While termites may be a nuisance to your home, they do serve an important purpose in nature. Learn more about termites and their unique behavioral habits.
Termite behavior varies from species to species. That makes it hard to identify termites without the help of an expert. For instance, drywood termites prefer dry wood that is above ground while subterranean termites form nests and colonies underground.
Understanding termite behavior is essential to effectively monitoring and protecting your home from termite damage.
Termites actually have good intentions
As with all bugs, termite behavior serves an important purpose in nature. Termites survive by digesting wood and other cellulose materials. In the process, they break down dead trees and vegetation.
That's actually very helpful if they are living in a forest or field. But when their living space overlaps with human living space - things get dicey.
Termites have favorite destinations
Warmer areas are prone to greater termite damage; therefore, areas in the South face a greater risk of termites. But, eastern subterranean termites are in every state in the United States except Alaska, so don't let your guard down.
Termites don't just live in wood

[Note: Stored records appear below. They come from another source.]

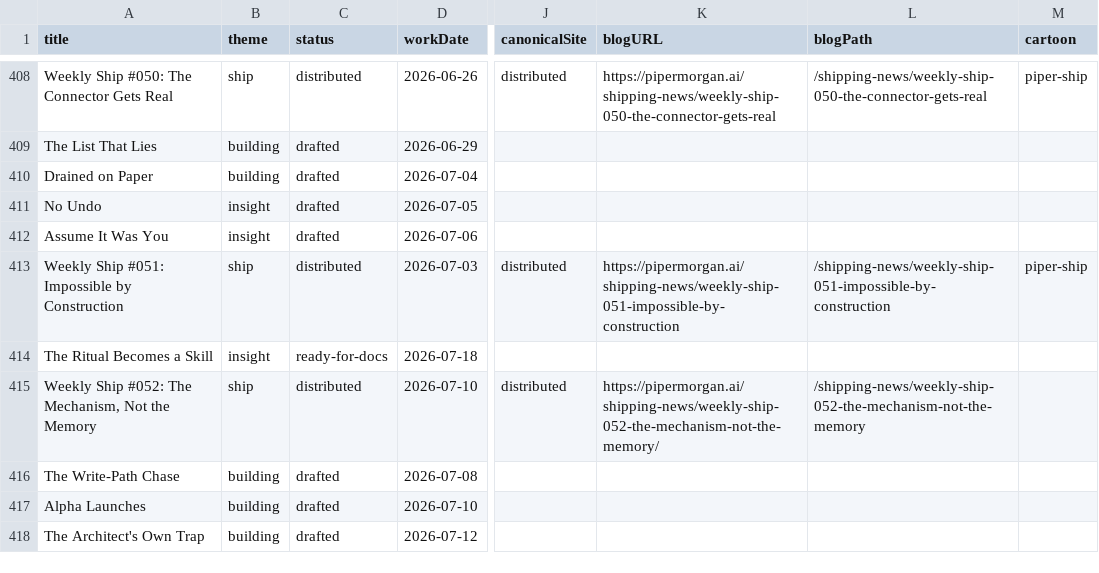
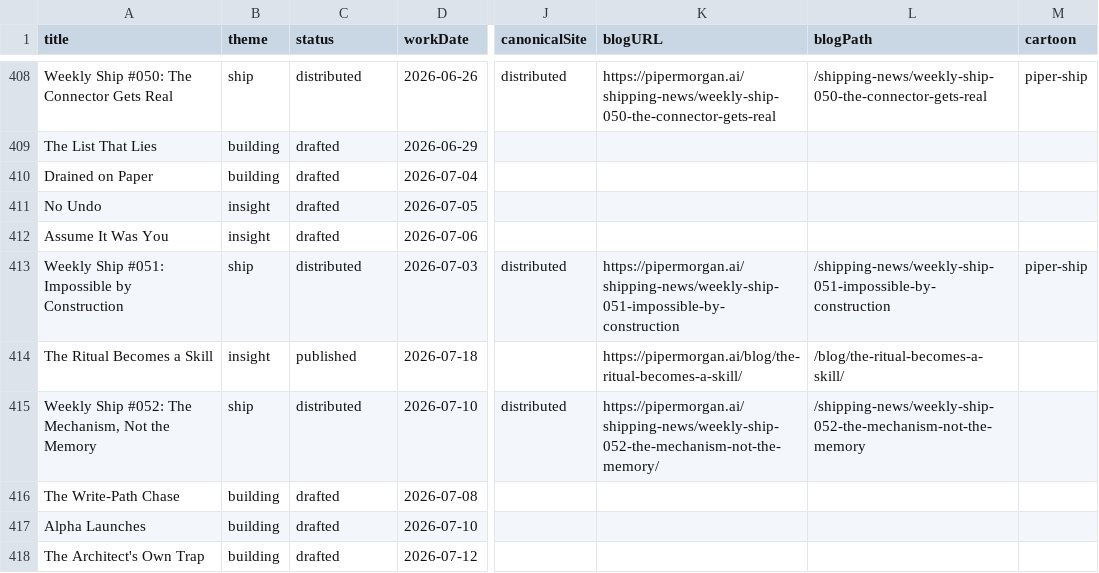
Before and after one commit to Nitjsefnie-OSC/piper-morgan-product, a CSV file: docs/internal/planning/comms/editorial-calendar.csv, drawn as a sheet; only a part is shown, gaps mark what is left out; the diff names each change by its address in the sheet, - before the commit and + after, or states it on an @@ line.

```diff
--- a/docs/internal/planning/comms/editorial-calendar.csv
+++ b/docs/internal/planning/comms/editorial-calendar.csv
-C414 (status): ready-for-docs
+C414 (status): published
-K414 (blogURL): (empty)
+K414 (blogURL): https://pipermorgan.ai/blog/the-ritual-becomes-a-skill/
-L414 (blogPath): (empty)
+L414 (blogPath): /blog/the-ritual-becomes-a-skill/
```
Also changed, not shown: 2 other files.
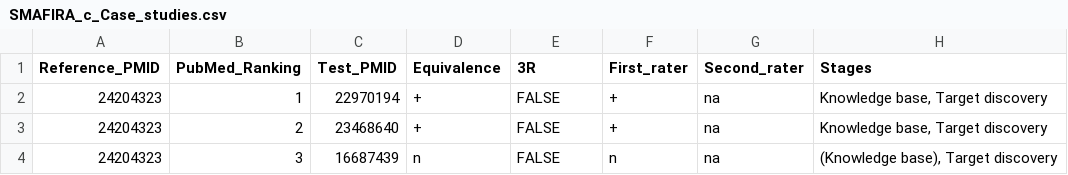
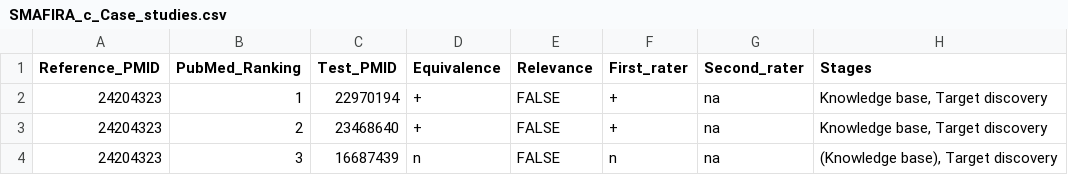
Before and after one commit to SMAFIRA/c_corpus, a CSV file: SMAFIRA_c_Case_studies.csv, drawn as a sheet; only a part is shown.

Commit message:
Update SMAFIRA_c_Case_studies.csv

```diff
--- a/SMAFIRA_c_Case_studies.csv
+++ b/SMAFIRA_c_Case_studies.csv
@@ -1,2 +1,2 @@
-Reference_PMID;PubMed_Ranking;Test_PMID;Equivalence;3R;First_rater;Second_rater;Stages
+Reference_PMID;PubMed_Ranking;Test_PMID;Equivalence;Relevance;First_rater;Second_rater;Stages
 24204323;1;22970194;+;FALSE;+;na;Knowledge base, Target discovery
```
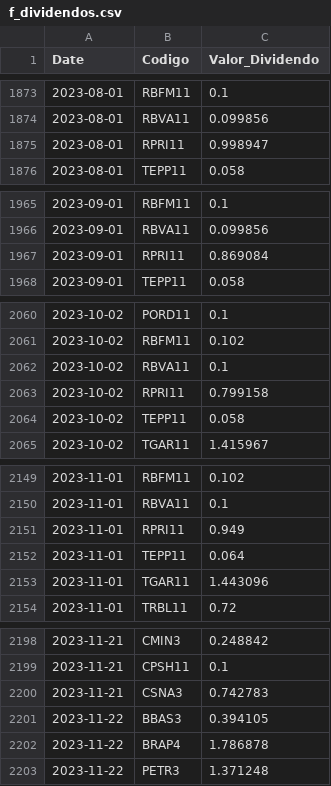
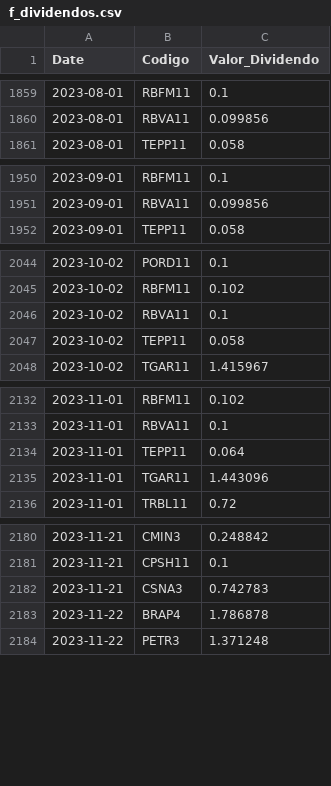
Before and after one commit to GabrielSantos15/brazilian-market-analytics, a CSV file: dados/f_dividendos.csv, drawn as a sheet; only a part is shown, gaps mark what is left out; removed rows and columns are numbered as before the commit, all else as after; the diff covers the shown part only; the diff names each change by its address in the sheet, - before the commit and + after, or states it on an @@ line.

```diff
--- a/dados/f_dividendos.csv
+++ b/dados/f_dividendos.csv
-row 1875: 2023-08-01 | RPRI11 | 0.998947
-row 1967: 2023-09-01 | RPRI11 | 0.869084
-row 2063: 2023-10-02 | RPRI11 | 0.799158
-row 2151: 2023-11-01 | RPRI11 | 0.949
-row 2201: 2023-11-22 | BBAS3 | 0.394105
```
Also changed, not shown: 3 added rows and 47 removed rows elsewhere in this file, 1 other file.
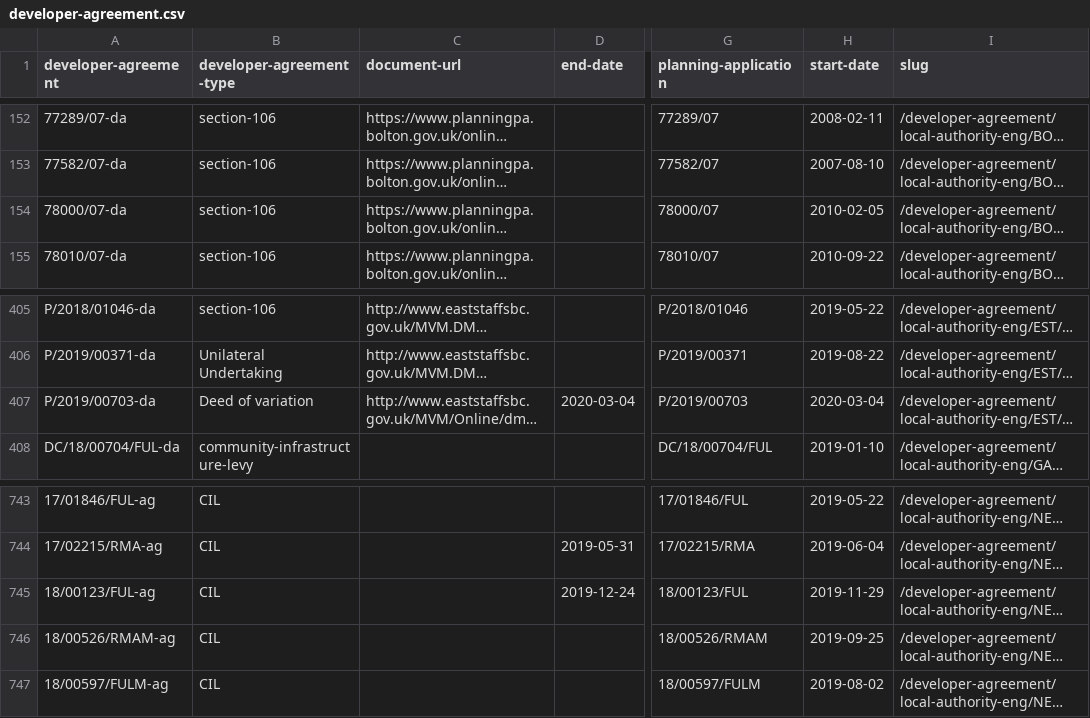
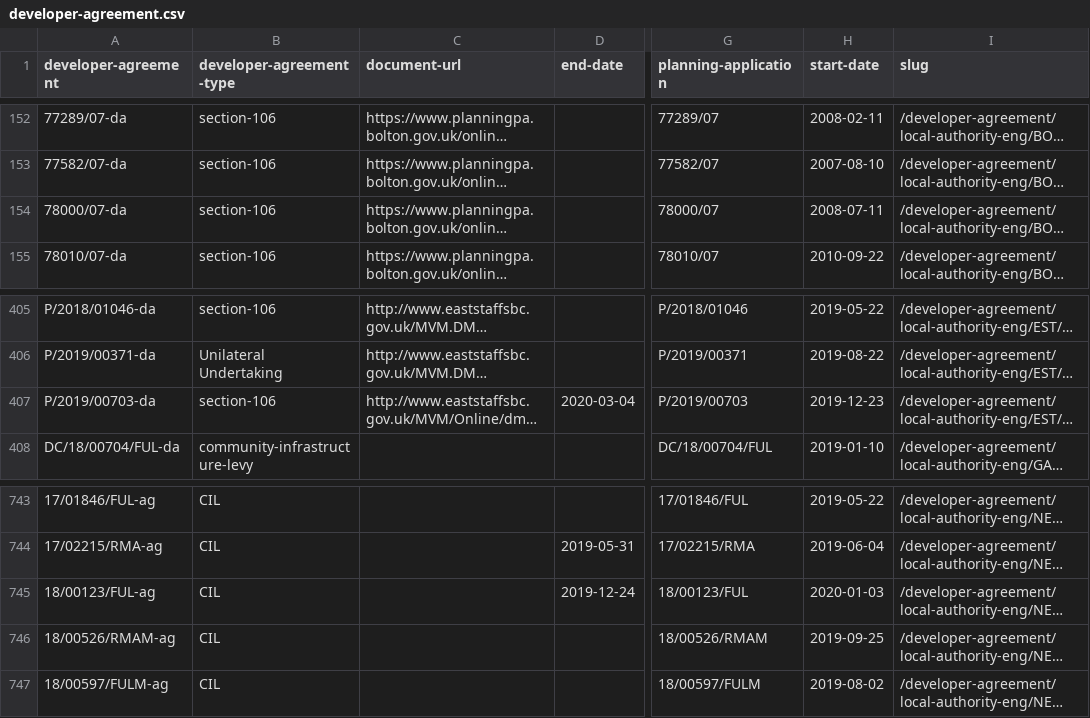
Before and after one commit to digital-land/developer-contributions-collection, a CSV file: dataset/developer-agreement.csv, drawn as a sheet; only a part is shown, gaps mark what is left out; long unchanged cells end in …; the diff names each change by its address in the sheet, - before the commit and + after, or states it on an @@ line.

```diff
--- a/dataset/developer-agreement.csv
+++ b/dataset/developer-agreement.csv
-H154 (start-date): 2010-02-05
+H154 (start-date): 2008-07-11
-B407 (developer-agreement-type): Deed of variation
+B407 (developer-agreement-type): section-106
-H407 (start-date): 2020-03-04
+H407 (start-date): 2019-12-23
-H745 (start-date): 2019-11-29
+H745 (start-date): 2020-01-03
```
Also changed, not shown: dataset/developer-agreement-contribution.csv, dataset/developer-agreement-transaction.csv, 6 other files.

Subterranean termites are the most common species of termites in the United States. They build colonies underground and create foraging tunnels that allow them to move virtually unnoticed below ground in their search for food.
And those colonies? They can spreadTermites are social insects that live in colonies consisting of several specialized forms. They divide their colony using a caste system. Each and every member of the caste has a specific role.
A mature colony may release "swarmers" (winged males and females) in late spring through fall, depending on the species. Swarmer termites will settle, shed their wings and form a new colony.
Termites won't knock on your front doorTermites cannot hurt humans physically, but they can destroy property, which can be harsh on the wallet.
A common entry point into your home may be through cracks in the foundation. It's important that if you see cracks in your foundation, you fill the cracks or at least monitor them very closely for termite tunnels.
Your eyes are the first defense
As you can see, termites live in a unique society mostly hidden from sight. Understanding termite behavior and what to look for will help you watch out for these tiny homewreckers.
Still, when it comes to termite prevention and control, the job is best left to a pest management professional.